F.H. Bradley’s Regress


This is how Graham Stevens summarizes F.H. Bradley’s regress:


“Bradley’s regress can be put very simply. If aRb is a complex whose constituents are the things a and b and the relation R, how does R succeed in actually relating a and b? R can relate a and b only if it is itself related to them. If it is not related to them, then there is nothing to distinguish the complex entity aRb from the mere aggregate of a, R and b. But if it is related to them, is there something that relates it to them? If there is something that relates it (let us call this hypothetical something ‘Q’, then we now have a new complex Q(R, a, b). But this just leaves us with the question of what relates Q to R, a and b. Thus we launch the regress. Yet, if we conclude from this that no new entity is required to relate R, a and b, the nature of relations is left wholly mysterious – we have no explanation of how relations relate. Bradley’s response to the regress was to conclude that relations are illusory.”

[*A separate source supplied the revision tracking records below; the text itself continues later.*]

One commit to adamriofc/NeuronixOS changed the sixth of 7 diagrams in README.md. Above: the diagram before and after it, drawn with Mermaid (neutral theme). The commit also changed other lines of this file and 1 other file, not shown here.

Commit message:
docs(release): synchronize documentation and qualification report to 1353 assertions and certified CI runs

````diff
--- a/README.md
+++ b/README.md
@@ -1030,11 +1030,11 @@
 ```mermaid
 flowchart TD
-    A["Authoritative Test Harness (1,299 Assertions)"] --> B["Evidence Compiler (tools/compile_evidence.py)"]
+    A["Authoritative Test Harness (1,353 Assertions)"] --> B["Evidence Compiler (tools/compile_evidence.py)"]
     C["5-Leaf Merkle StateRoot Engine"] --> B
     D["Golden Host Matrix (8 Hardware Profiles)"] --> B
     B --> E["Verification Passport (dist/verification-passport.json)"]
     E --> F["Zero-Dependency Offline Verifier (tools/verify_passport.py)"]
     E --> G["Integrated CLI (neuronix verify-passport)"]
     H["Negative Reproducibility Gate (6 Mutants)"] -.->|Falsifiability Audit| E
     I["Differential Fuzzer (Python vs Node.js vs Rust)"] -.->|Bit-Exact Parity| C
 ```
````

Stevens, G. 2008. Russell and the Unity of the Proposition. Philosophy Compass 3: 491-506.